First thread: I try to go out of my way to help current and recent military members to transition to civilian jobs and careers. I remember how tough it can be to translate the very rich experiences I had in the Navy to something that most employers could understand. And it’s usually tougher the longer you stay in the military.
Second thread: What I see pretty much each day at Techstars is the value that startups place in execution. The people who can consistently get things done and fight their way through difficult situations are hugely valued. They can get far more done per dollar and thus have a greater chance to both survive and thrive given each incremental investment dollar.
These two threads collided for me today.
I’ve gotten to know a few different special forces operators in my time during and after the military. My boss for about a year was a Navy SEAL that went on to command a Navy SEAL team. They’re both tremendous individuals, but also strangely normal people, too.
Today I met a Special Forces operator, with over ten years in the SAS. (Equivalent to Delta Force, SEAL Team Six, etc.) He’s a really smart and accomplished individual, who for years has done nothing but operate. He’s gone on virtually no notice to countries where he and a team would be required to evaluate current situations, make plans, and execute those plans, often under tight time pressure and imperfect information. And in places where if you screw up, you (and others) could die.
This person is also interested in branching out from the traditional security/policy/government roles that recent military retirees often fall into. (This is a bit unusual, but I think very highly for him in proactively thinking and researching how to make the switch.)

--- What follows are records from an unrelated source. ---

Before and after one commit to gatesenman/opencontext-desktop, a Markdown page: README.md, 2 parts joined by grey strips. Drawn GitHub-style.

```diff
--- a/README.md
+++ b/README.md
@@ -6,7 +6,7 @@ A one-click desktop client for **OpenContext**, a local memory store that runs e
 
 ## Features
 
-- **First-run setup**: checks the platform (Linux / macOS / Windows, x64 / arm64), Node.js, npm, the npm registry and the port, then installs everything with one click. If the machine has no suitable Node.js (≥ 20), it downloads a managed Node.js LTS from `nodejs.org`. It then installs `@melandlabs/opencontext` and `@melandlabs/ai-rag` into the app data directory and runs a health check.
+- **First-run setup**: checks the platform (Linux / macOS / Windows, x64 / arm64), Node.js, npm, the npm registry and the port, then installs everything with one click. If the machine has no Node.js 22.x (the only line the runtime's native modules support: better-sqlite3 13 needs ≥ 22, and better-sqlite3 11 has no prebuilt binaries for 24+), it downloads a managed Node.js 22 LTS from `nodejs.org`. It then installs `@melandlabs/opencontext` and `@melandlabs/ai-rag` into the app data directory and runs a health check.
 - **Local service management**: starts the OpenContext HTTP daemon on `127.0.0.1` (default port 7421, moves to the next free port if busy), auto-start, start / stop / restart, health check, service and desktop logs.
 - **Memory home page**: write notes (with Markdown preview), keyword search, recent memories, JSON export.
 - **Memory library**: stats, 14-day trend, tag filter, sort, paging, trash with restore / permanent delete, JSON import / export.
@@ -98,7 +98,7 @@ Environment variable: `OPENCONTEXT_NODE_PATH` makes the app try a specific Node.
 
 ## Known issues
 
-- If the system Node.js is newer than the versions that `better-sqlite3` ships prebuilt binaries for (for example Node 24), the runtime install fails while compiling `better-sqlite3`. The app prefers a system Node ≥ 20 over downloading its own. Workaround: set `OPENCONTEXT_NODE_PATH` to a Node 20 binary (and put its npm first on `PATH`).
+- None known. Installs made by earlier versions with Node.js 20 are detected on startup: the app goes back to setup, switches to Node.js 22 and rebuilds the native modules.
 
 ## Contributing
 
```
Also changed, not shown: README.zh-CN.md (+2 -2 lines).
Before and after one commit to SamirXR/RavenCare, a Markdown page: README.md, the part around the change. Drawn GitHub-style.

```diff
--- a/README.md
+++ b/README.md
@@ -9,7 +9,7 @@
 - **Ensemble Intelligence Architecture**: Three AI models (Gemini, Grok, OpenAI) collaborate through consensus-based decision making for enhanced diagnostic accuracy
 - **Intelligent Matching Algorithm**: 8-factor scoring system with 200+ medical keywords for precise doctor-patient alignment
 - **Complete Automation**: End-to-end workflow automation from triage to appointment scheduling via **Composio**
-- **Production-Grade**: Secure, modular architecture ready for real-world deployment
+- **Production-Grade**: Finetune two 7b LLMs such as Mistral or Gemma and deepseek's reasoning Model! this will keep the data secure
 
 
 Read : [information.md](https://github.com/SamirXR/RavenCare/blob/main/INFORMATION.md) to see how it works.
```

I think this particular person is a specific example of a broader idea. Special forces operators regularly “retire” from the military in their 20s, 30s, and 40s with incredible expertise, but often little commercial experience. So while the guy I talked to today could probably easily step into a COO role and has the operational expertise to warrant the role, his lack of direct business experience means that he wouldn’t ever be reviewed. It feels like the world of startups is missing out on a category of potential key employees, that could radically improve their chances for survival, because they can’t translate individuals’ military experience into something startups understand.
(Side notes: Techstars operates Patriot Boot Camp for US military and military veterans, and I think highly of the program. We’ve also invested in at least one company that was founded by a Navy SEAL: FitDeck, founded by Phil Black, which went through the Nike+ Accelerator, powered by Techstars.)
Broadly — How can/should startups think about hiring people with non-traditional operations expertise? Would startups be willing to hire special forces operators? Would they be willing to take someone on for a 3–6 month trial to evaluate their operations ability? What would it take for startups to seriously consider special forces operators on a regular basis?
Specifically — What roles should a person like this consider? What are the job titles he should be on the lookout for? Should he go get an MBA and use that to help transition?
I would love to hear your thoughts.